→ **TASK PROMPT**
Write out the data in full, exactly as shown.

→ **Records from a data source**
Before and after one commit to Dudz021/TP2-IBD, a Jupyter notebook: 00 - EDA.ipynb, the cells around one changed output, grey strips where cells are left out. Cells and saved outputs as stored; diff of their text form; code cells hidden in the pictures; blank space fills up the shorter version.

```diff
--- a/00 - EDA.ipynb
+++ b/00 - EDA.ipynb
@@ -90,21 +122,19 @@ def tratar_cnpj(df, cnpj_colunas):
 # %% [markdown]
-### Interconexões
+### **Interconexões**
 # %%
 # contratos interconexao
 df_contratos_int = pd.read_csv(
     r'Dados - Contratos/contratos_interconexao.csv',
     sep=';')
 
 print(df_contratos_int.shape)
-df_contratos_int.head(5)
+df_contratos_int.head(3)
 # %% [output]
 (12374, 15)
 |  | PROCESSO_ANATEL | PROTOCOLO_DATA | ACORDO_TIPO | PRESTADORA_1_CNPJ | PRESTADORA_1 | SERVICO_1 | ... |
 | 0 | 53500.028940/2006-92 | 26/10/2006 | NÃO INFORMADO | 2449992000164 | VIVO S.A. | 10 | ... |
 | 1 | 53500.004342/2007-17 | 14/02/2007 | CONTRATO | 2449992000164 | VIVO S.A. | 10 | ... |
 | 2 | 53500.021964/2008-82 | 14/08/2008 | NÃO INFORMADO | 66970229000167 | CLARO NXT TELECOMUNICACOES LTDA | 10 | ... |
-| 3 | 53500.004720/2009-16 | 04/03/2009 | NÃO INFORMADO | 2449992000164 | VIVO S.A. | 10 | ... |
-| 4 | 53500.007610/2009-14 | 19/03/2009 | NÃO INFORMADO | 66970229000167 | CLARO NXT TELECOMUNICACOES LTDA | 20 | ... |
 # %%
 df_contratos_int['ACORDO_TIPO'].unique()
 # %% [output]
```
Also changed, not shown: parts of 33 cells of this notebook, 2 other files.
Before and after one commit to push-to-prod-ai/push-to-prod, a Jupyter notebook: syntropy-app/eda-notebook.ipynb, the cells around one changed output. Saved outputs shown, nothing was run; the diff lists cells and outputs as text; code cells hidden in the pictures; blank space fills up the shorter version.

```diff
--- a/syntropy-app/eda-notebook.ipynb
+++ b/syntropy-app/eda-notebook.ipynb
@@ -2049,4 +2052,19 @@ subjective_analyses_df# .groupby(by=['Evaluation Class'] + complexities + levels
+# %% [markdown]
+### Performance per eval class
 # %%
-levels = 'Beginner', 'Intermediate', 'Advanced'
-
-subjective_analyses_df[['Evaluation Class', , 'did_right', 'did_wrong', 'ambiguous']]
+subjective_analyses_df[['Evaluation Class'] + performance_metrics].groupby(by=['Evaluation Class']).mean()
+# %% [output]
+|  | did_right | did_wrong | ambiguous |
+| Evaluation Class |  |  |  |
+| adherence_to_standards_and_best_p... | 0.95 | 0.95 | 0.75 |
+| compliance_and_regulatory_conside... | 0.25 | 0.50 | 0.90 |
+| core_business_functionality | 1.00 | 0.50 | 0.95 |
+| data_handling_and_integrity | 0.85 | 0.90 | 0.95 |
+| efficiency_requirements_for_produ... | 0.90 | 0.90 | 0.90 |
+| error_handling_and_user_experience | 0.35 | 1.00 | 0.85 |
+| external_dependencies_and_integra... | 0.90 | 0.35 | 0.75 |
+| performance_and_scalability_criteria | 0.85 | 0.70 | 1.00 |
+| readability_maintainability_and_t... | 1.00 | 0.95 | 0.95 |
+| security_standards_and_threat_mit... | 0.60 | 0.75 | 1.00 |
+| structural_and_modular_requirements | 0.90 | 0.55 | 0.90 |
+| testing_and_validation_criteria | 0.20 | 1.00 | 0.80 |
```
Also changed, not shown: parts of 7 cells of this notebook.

→ **OUTPUT OF THE TASK**
Before and after one commit to Dudz021/TP2-IBD, a Jupyter notebook: 00 - EDA.ipynb, the cells around one changed output, grey strips where cells are left out. Cells and saved outputs as stored; diff of their text form; code cells hidden in the pictures; blank space fills up the shorter version.

```diff
--- a/00 - EDA.ipynb
+++ b/00 - EDA.ipynb
@@ -90,21 +122,19 @@ def tratar_cnpj(df, cnpj_colunas):
 # %% [markdown]
-### Interconexões
+### **Interconexões**
 # %%
 # contratos interconexao
 df_contratos_int = pd.read_csv(
     r'Dados - Contratos/contratos_interconexao.csv',
     sep=';')
 
 print(df_contratos_int.shape)
-df_contratos_int.head(5)
+df_contratos_int.head(3)
 # %% [output]
 (12374, 15)
 |  | PROCESSO_ANATEL | PROTOCOLO_DATA | ACORDO_TIPO | PRESTADORA_1_CNPJ | PRESTADORA_1 | SERVICO_1 | ... |
 | 0 | 53500.028940/2006-92 | 26/10/2006 | NÃO INFORMADO | 2449992000164 | VIVO S.A. | 10 | ... |
 | 1 | 53500.004342/2007-17 | 14/02/2007 | CONTRATO | 2449992000164 | VIVO S.A. | 10 | ... |
 | 2 | 53500.021964/2008-82 | 14/08/2008 | NÃO INFORMADO | 66970229000167 | CLARO NXT TELECOMUNICACOES LTDA | 10 | ... |
-| 3 | 53500.004720/2009-16 | 04/03/2009 | NÃO INFORMADO | 2449992000164 | VIVO S.A. | 10 | ... |
-| 4 | 53500.007610/2009-14 | 19/03/2009 | NÃO INFORMADO | 66970229000167 | CLARO NXT TELECOMUNICACOES LTDA | 20 | ... |
 # %%
 df_contratos_int['ACORDO_TIPO'].unique()
 # %% [output]
```
Also changed, not shown: parts of 33 cells of this notebook, 2 other files.
Before and after one commit to push-to-prod-ai/push-to-prod, a Jupyter notebook: syntropy-app/eda-notebook.ipynb, the cells around one changed output. Saved outputs shown, nothing was run; the diff lists cells and outputs as text; code cells hidden in the pictures; blank space fills up the shorter version.

```diff
--- a/syntropy-app/eda-notebook.ipynb
+++ b/syntropy-app/eda-notebook.ipynb
@@ -2049,4 +2052,19 @@ subjective_analyses_df# .groupby(by=['Evaluation Class'] + complexities + levels
+# %% [markdown]
+### Performance per eval class
 # %%
-levels = 'Beginner', 'Intermediate', 'Advanced'
-
-subjective_analyses_df[['Evaluation Class', , 'did_right', 'did_wrong', 'ambiguous']]
+subjective_analyses_df[['Evaluation Class'] + performance_metrics].groupby(by=['Evaluation Class']).mean()
+# %% [output]
+|  | did_right | did_wrong | ambiguous |
+| Evaluation Class |  |  |  |
+| adherence_to_standards_and_best_p... | 0.95 | 0.95 | 0.75 |
+| compliance_and_regulatory_conside... | 0.25 | 0.50 | 0.90 |
+| core_business_functionality | 1.00 | 0.50 | 0.95 |
+| data_handling_and_integrity | 0.85 | 0.90 | 0.95 |
+| efficiency_requirements_for_produ... | 0.90 | 0.90 | 0.90 |
+| error_handling_and_user_experience | 0.35 | 1.00 | 0.85 |
+| external_dependencies_and_integra... | 0.90 | 0.35 | 0.75 |
+| performance_and_scalability_criteria | 0.85 | 0.70 | 1.00 |
+| readability_maintainability_and_t... | 1.00 | 0.95 | 0.95 |
+| security_standards_and_threat_mit... | 0.60 | 0.75 | 1.00 |
+| structural_and_modular_requirements | 0.90 | 0.55 | 0.90 |
+| testing_and_validation_criteria | 0.20 | 1.00 | 0.80 |
```
Also changed, not shown: parts of 7 cells of this notebook.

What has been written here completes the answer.